Friday, July 9, 2010
Tess of the D'Urbervilles, Thomas Hardy
I know this is a classic. And it's technically good, I'm sure. I just want to throw it on the floor and throw drinks at it. Several times.
GAHHHHHHH. WHY? WHY DOES THIS EXSIST? WHY DO-
Ahem. You can see this book elicits strong emotions in me. The basic plot- which I am not going to worry about spoiling, seeing as the book was published like a hundred and twenty years ago, is that this really innocent girl, Tess, gets guilted by her family into going away to work. Where she is seduced/raped- it's kinda unclear- by her employer. She promptly leaves the job and goes home, and then then we skip ahead a year to where she's feeding her baby. Who she hasn't named yet? The baby falls ill and the priest won't come out and baptize it, because it's the middle of the night and the baby is illegitimate, and so she baptizes him herself and names the child Sorrow, and then Sorrow dies, then to be buried in the unconsecrated part of the churchyard. This is the "happy" part of the novel.
We go on to where she goes away to work, and Hardy basically takes a couple hundred pages to rhapsodize about the wonder of pagan-times-as-empodied-by-dairy-farming, and how they're so much better than modern morals. He also thinks that red and white fat arms on girls with big eyes are hawt, if you know what I mean, and dust caught by sunlight is, like divine. I really was trying to just get the words down my brain at this point, and not shout at the page. But while Tess is all busy being a pagan goddess in the sunlight and the butter, some disillusioned poor agnostic sap named Angel who thinks too much is falling in love with her because she's so pure. She says she can't marry him because of her past, but he's all about how nothing in her silly little pure past (don't try to think, woman, it makes your brow furrow, and that's unattractive) could possibly stop his love for her, and he doesn't let her tell him what she's talking about. Of course then when they get married he goes Lolz, I got seduced by this old woman once, morals are for teh lose, you forgive me, right? And she cries and says of course I do, and because you're so good and modern you'll forgive me for my sins, and I know you will, because it's exactly the same as your sins!
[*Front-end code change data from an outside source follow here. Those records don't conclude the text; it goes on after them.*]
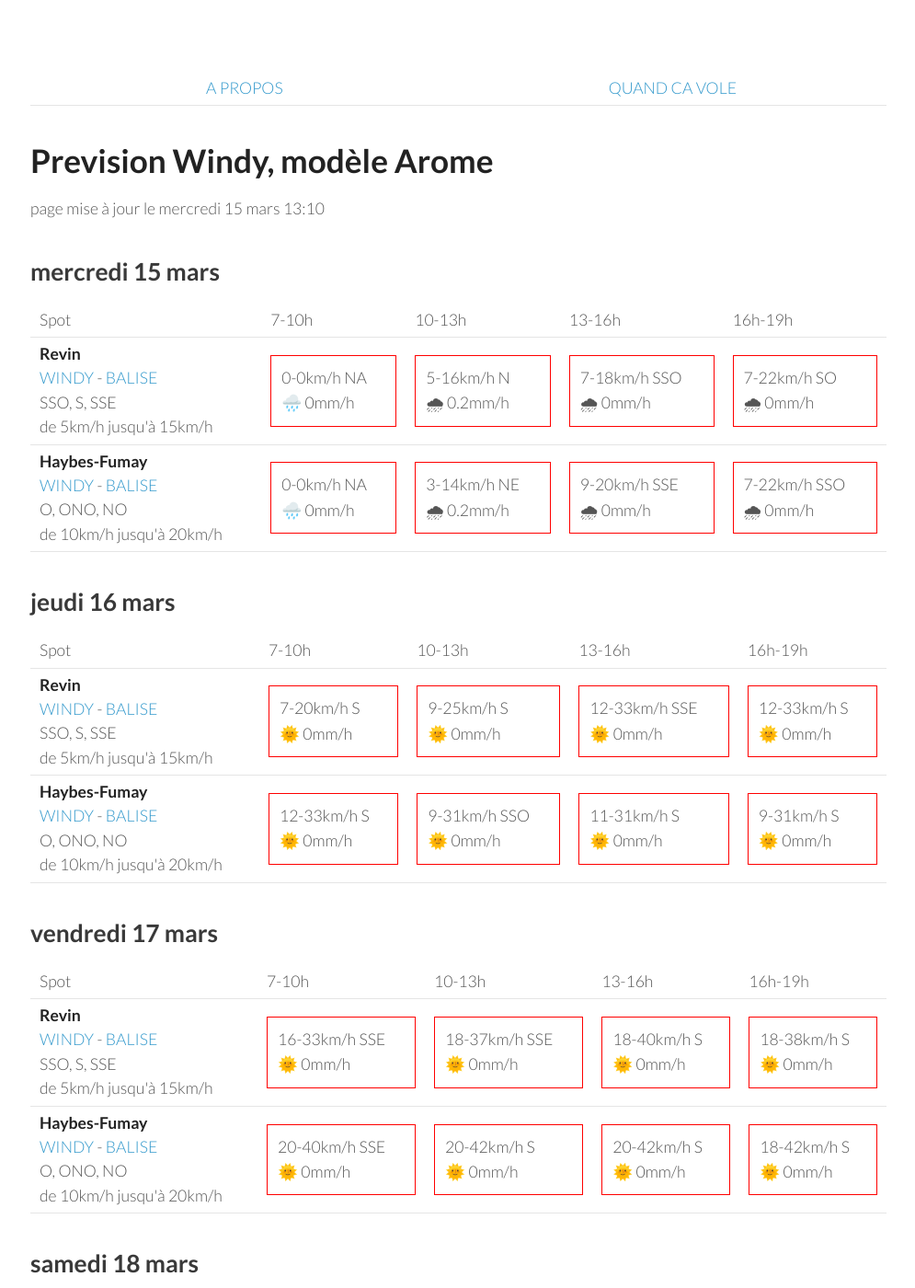
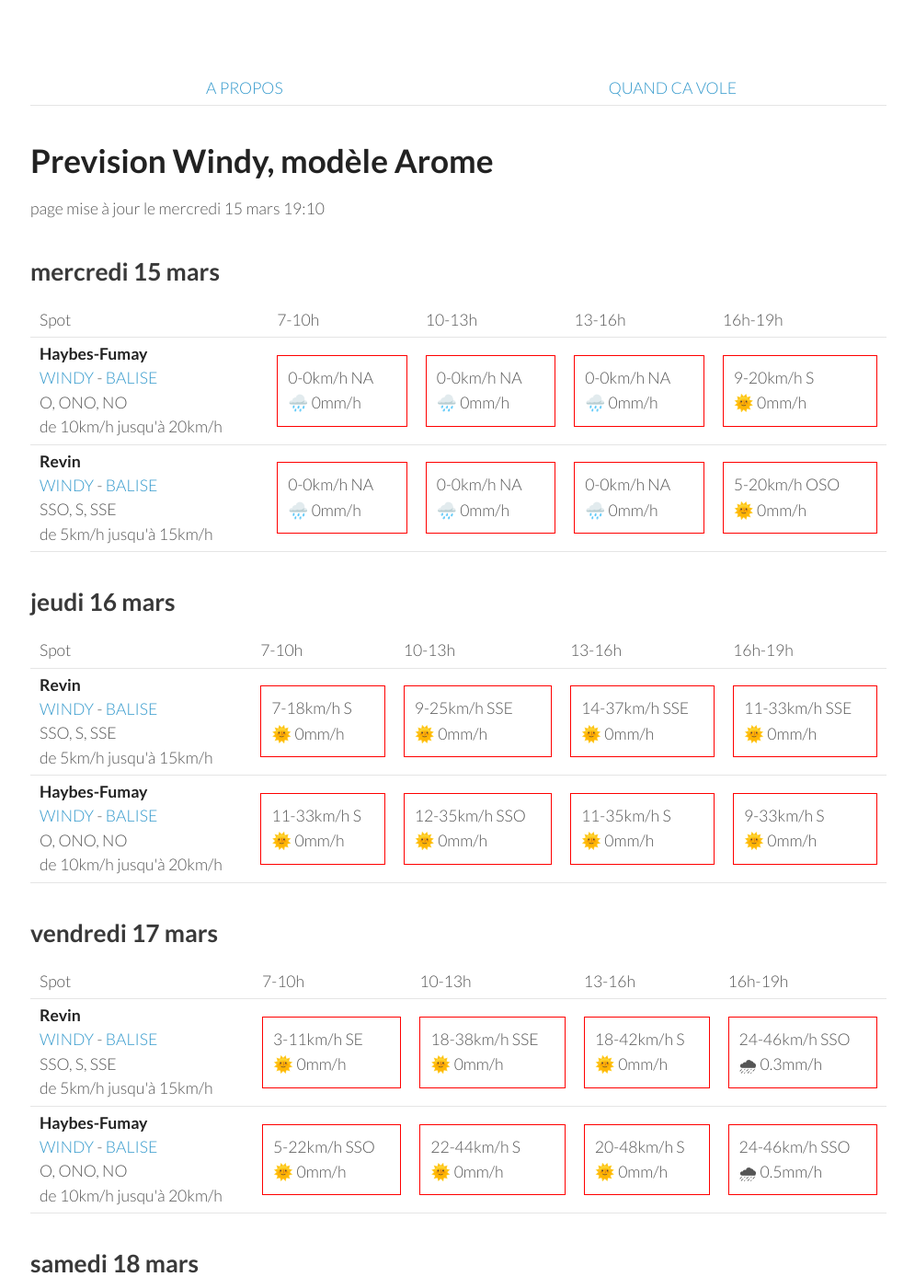
Before and after one commit to parapente-dans-le-nord/parapente-dans-le-nord.github.io, a Jekyll site: the page built from ardennes.markdown, in a window 1280 px wide and 1400 px high. Shown: the whole window at 92% size, without its empty margins (25-1020 px from the left). Built offline with Jekyll 4.4.1, drawn with Linux system fonts in a browser that asks for light colours; some of the changed text lies outside the part shown.

Commit message:
update index.markdown

```diff
--- a/ardennes.markdown
+++ b/ardennes.markdown
@@ -7,7 +7,7 @@ title:  "Tous les spots"
 {: .links}
 
 # Prevision Windy, modèle Arome
-page mise à jour le mercredi 15 mars 13:10
+page mise à jour le mercredi 15 mars 19:10
 
 ## mercredi 15 mars
 
@@ -22,21 +22,21 @@ page mise à jour le mercredi 15 mars 13:10
       <td>16h-19h</td>
     </tr>
 <tr>
+        <td><strong>Haybes-Fumay</strong><br><a href="https://windy.com/49.998/4.715?49.913,4.738,10">WINDY</a> - <span class=""><a href="http://www.balisemeteo.com/balise.php?idBalise=104">BALISE</a> </span><br> <span class="vent-favorable">O, ONO, NO</span><br><span class="force-vent">de 10km/h jusqu'à 20km/h</span> </td>
+
+            <td><div class="not-flyable"><p>0-0km/h NA</p><p>🌧️ 0mm/h</p></div></td>
+            <td><div class="not-flyable"><p>0-0km/h NA</p><p>🌧️ 0mm/h</p></div></td>
+            <td><div class="not-flyable"><p>0-0km/h NA</p><p>🌧️ 0mm/h</p></div></td>
+            <td><div class="not-flyable"><p>9-20km/h S</p><p>🌞 0mm/h</p></div></td>
+
+    </tr>
+<tr>
         <td><strong>Revin</strong><br><a href="https://windy.com/49.948/4.625?49.543,4.625,8">WINDY</a> - <span class=""><a href="http://www.balisemeteo.com/balise.php?idBalise=5019">BALISE</a> </span><br> <span class="vent-favorable">SSO, S, SSE</span><br><span class="force-vent">de 5km/h jusqu'à 15km/h</span> </td>
 
             <td><div class="not-flyable"><p>0-0km/h NA</p><p>🌧️ 0mm/h</p></div></td>
-            <td><div class="not-flyable"><p>5-16km/h N</p><p>🌧 0.2mm/h</p></div></td>
-            <td><div class="not-flyable"><p>7-18km/h SSO</p><p>🌧 0mm/h</p></div></td>
-            <td><div class="not-flyable"><p>7-22km/h SO</p><p>🌧 0mm/h</p></div></td>
-
-    </tr>
-<tr>
-        <td><strong>Haybes-Fumay</strong><br><a href="https://windy.com/49.998/4.715?49.913,4.738,10">WINDY</a> - <span class=""><a href="http://www.balisemeteo.com/balise.php?idBalise=104">BALISE</a> </span><br> <span class="vent-favorable">O, ONO, NO</span><br><span class="force-vent">de 10km/h jusqu'à 20km/h</span> </td>
-
             <td><div class="not-flyable"><p>0-0km/h NA</p><p>🌧️ 0mm/h</p></div></td>
-            <td><div class="not-flyable"><p>3-14km/h NE</p><p>🌧 0.2mm/h</p></div></td>
-            <td><div class="not-flyable"><p>9-20km/h SSE</p><p>🌧 0mm/h</p></div></td>
-            <td><div class="not-flyable"><p>7-22km/h SSO</p><p>🌧 0mm/h</p></div></td>
+            <td><div class="not-flyable"><p>0-0km/h NA</p><p>🌧️ 0mm/h</p></div></td>
+            <td><div class="not-flyable"><p>5-20km/h OSO</p><p>🌞 0mm/h</p></div></td>
 
     </tr>
 
@@ -58,20 +58,20 @@ page mise à jour le mercredi 15 mars 13:10
 <tr>
         <td><strong>Revin</strong><br><a href="https://windy.com/49.948/4.625?49.543,4.625,8">WINDY</a> - <span class=""><a href="http://www.balisemeteo.com/balise.php?idBalise=5019">BALISE</a> </span><br> <span class="vent-favorable">SSO, S, SSE</span><br><span class="force-vent">de 5km/h jusqu'à 15km/h</span> </td>
 
-            <td><div class="not-flyable"><p>7-20km/h S</p><p>🌞 0mm/h</p></div></td>
-            <td><div class="not-flyable"><p>9-25km/h S</p><p>🌞 0mm/h</p></div></td>
-            <td><div class="not-flyable"><p>12-33km/h SSE</p><p>🌞 0mm/h</p></div></td>
-            <td><div class="not-flyable"><p>12-33km/h S</p><p>🌞 0mm/h</p></div></td>
+            <td><div class="not-flyable"><p>7-18km/h S</p><p>🌞 0mm/h</p></div></td>
+            <td><div class="not-flyable"><p>9-25km/h SSE</p><p>🌞 0mm/h</p></div></td>
+            <td><div class="not-flyable"><p>14-37km/h SSE</p><p>🌞 0mm/h</p></div></td>
+            <td><div class="not-flyable"><p>11-33km/h SSE</p><p>🌞 0mm/h</p></div></td>
 
 
     </tr>
 <tr>
         <td><strong>Haybes-Fumay</strong><br><a href="https://windy.com/49.998/4.715?49.913,4.738,10">WINDY</a> - <span class=""><a href="http://www.balisemeteo.com/balise.php?idBalise=104">BALISE</a> </span><br> <span class="vent-favorable">O, ONO, NO</span><br><span class="force-vent">de 10km/h jusqu'à 20km/h</span> </td>
 
-            <td><div class="not-flyable"><p>12-33km/h S</p><p>🌞 0mm/h</p></div></td>
-            <td><div class="not-flyable"><p>9-31km/h SSO</p><p>🌞 0mm/h</p></div></td>
-            <td><div class="not-flyable"><p>11-31km/h S</p><p>🌞 0mm/h</p></div></td>
-            <td><div class="not-flyable"><p>9-31km/h S</p><p>🌞 0mm/h</p></div></td>
+            <td><div class="not-flyable"><p>11-33km/h S</p><p>🌞 0mm/h</p></div></td>
+            <td><div class="not-flyable"><p>12-35km/h SSO</p><p>🌞 0mm/h</p></div></td>
+            <td><div class="not-flyable"><p>11-35km/h S</p><p>🌞 0mm/h</p></div></td>
+            <td><div class="not-flyable"><p>9-33km/h S</p><p>🌞 0mm/h</p></div></td>
 
 
     </tr>
@@ -94,20 +94,20 @@ page mise à jour le mercredi 15 mars 13:10
 <tr>
         <td><strong>Revin</strong><br><a href="https://windy.com/49.948/4.625?49.543,4.625,8">WINDY</a> - <span class=""><a href="http://www.balisemeteo.com/balise.php?idBalise=5019">BALISE</a> </span><br> <span class="vent-favorable">SSO, S, SSE</span><br><span class="force-vent">de 5km/h jusqu'à 15km/h</span> </td>
 
-            <td><div class="not-flyable"><p>16-33km/h SSE</p><p>🌞 0mm/h</p></div></td>
-            <td><div class="not-flyable"><p>18-37km/h SSE</p><p>🌞 0mm/h</p></div></td>
-            <td><div class="not-flyable"><p>18-40km/h S</p><p>🌞 0mm/h</p></div></td>
-            <td><div class="not-flyable"><p>18-38km/h S</p><p>🌞 0mm/h</p></div></td>
+            <td><div class="not-flyable"><p>3-11km/h SE</p><p>🌞 0mm/h</p></div></td>
+            <td><div class="not-flyable"><p>18-38km/h SSE</p><p>🌞 0mm/h</p></div></td>
+            <td><div class="not-flyable"><p>18-42km/h S</p><p>🌞 0mm/h</p></div></td>
+            <td><div class="not-flyable"><p>24-46km/h SSO</p><p>🌧 0.3mm/h</p></div></td>
 
 
     </tr>
 <tr>
         <td><strong>Haybes-Fumay</strong><br><a href="https://windy.com/49.998/4.715?49.913,4.738,10">WINDY</a> - <span class=""><a href="http://www.balisemeteo.com/balise.php?idBalise=104">BALISE</a> </span><br> <span class="vent-favorable">O, ONO, NO</span><br><span class="force-vent">de 10km/h jusqu'à 20km/h</span> </td>
 
-            <td><div class="not-flyable"><p>20-40km/h SSE</p><p>🌞 0mm/h</p></div></td>
-            <td><div class="not-flyable"><p>20-42km/h S</p><p>🌞 0mm/h</p></div></td>
-            <td><div class="not-flyable"><p>20-42km/h S</p><p>🌞 0mm/h</p></div></td>
-            <td><div class="not-flyable"><p>18-42km/h S</p><p>🌞 0mm/h</p></div></td>
+            <td><div class="not-flyable"><p>5-22km/h SSO</p><p>🌞 0mm/h</p></div></td>
+            <td><div class="not-flyable"><p>22-44km/h S</p><p>🌞 0mm/h</p></div></td>
+            <td><div class="not-flyable"><p>20-48km/h S</p><p>🌞 0mm/h</p></div></td>
+            <td><div class="not-flyable"><p>24-46km/h SSO</p><p>🌧 0.5mm/h</p></div></td>
 
 
     </tr>
@@ -130,10 +130,10 @@ page mise à jour le mercredi 15 mars 13:10
 <tr>
         <td><strong>Revin</strong><br><a href="https://windy.com/49.948/4.625?49.543,4.625,8">WINDY</a> - <span class=""><a href="http://www.balisemeteo.com/balise.php?idBalise=5019">BALISE</a> </span><br> <span class="vent-favorable">SSO, S, SSE</span><br><span class="force-vent">de 5km/h jusqu'à 15km/h</span> </td>
 
-            <td><div class="not-flyable"><p>16-29km/h S</p><p>🌞 0mm/h</p></div></td>
-            <td><div class="not-flyable"><p>24-48km/h SSO</p><p>🌞 0mm/h</p></div></td>
-            <td><div class="not-flyable"><p>24-55km/h SSO</p><p>🌞 0mm/h</p></div></td>
-            <td><div class="not-flyable"><p>25-62km/h SSO</p><p>🌧 0.3mm/h</p></div></td>
+            <td><div class="not-flyable"><p>14-27km/h S</p><p>🌞 0mm/h</p></div></td>
+            <td><div class="not-flyable"><p>20-42km/h S</p><p>🌞 0mm/h</p></div></td>
+            <td><div class="not-flyable"><p>20-48km/h S</p><p>🌧 0.5mm/h</p></div></td>
+            <td><div class="not-flyable"><p>27-55km/h SSO</p><p>🌧 1.3mm/h</p></div></td>
 
 
     </tr>
@@ -141,9 +141,9 @@ page mise à jour le mercredi 15 mars 13:10
         <td><strong>Haybes-Fumay</strong><br><a href="https://windy.com/49.998/4.715?49.913,4.738,10">WINDY</a> - <span class=""><a href="http://www.balisemeteo.com/balise.php?idBalise=104">BALISE</a> </span><br> <span class="vent-favorable">O, ONO, NO</span><br><span class="force-vent">de 10km/h jusqu'à 20km/h</span> </td>
 
             <td><div class="not-flyable"><p>16-31km/h S</p><p>🌞 0mm/h</p></div></td>
-            <td><div class="not-flyable"><p>25-50km/h SSO</p><p>🌞 0mm/h</p></div></td>
-            <td><div class="not-flyable"><p>24-57km/h SSO</p><p>🌞 0mm/h</p></div></td>
-            <td><div class="not-flyable"><p>25-62km/h SSO</p><p>🌧 0.5mm/h</p></div></td>
+            <td><div class="not-flyable"><p>22-46km/h S</p><p>🌞 0mm/h</p></div></td>
+            <td><div class="not-flyable"><p>20-50km/h SSO</p><p>🌧 0.3mm/h</p></div></td>
+            <td><div class="not-flyable"><p>25-57km/h SSO</p><p>🌧 1.5mm/h</p></div></td>
 
 
     </tr>
```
AND THEN HE LEAVES HER AND GOES TO BRAZIL TO CATCH FEVERS.
Meanwhile, Tess is destitute and pulling turnips, and her old employer Alex finds her again, and is hanging around, and I really hate this book, and then her family ends up homeless, and Alex says he will support her family if she becomes his mistress, and then she does, and then it all goes to heck in a hand-basket.
Angel comes back, and Tess kills Alex, and then runs after Angel and says "you'll love me because I killed him, right?" Angel, of course, pets her hair and bring her away to live like a married couple in a house they break into, and then they go hang out in Stonehenge and the police catch her and he pets her hair and says soothing agnostic things and lets them arrest her, and then they hang Tess and Angel marries her younger sister. Who is like what, sixteen? Seventeen?
So yeah. You may have picked up a slight vibe of me disliking this tome. It's a true vibe. Hardy MORALIZES the whole freaking time. About how stupid modern morals are, which might be true, but look, WE ARE IN A DIFFERENT TIME. MORAL ISSUES ARE DIFFERENT. I REALLY DONT" NEED TO HEAR YOU RANT AS A NARRATOR FOR HOWEVER MANY FREAKING PAGES THIS IS ABOUT THE INJUSTICE OF LOOKING DOWN ON SINGLE MOMS. I ASSURE YOU, HARDY, WE'VE MOVED PAST THAT PARTICULAR PREJUDICE. GAHHHHHHHHHHHHHHHHHHHHHHHHHH.
I gave it two stars out of five. It's my blog, darn it, I can like what I want. *glares at you* Ahem. The one GOOD thing I got from this book was how sometimes people can be led into doing "bad things" by stupid family and other events that are really outside their control. Don't judge people. (Lest you be judged. OH WAIT, you mean that's a EXILING BIBLE VERSE? Hardy didn't COME UP WITH THIS IDEA? Who knew. WHO knew.)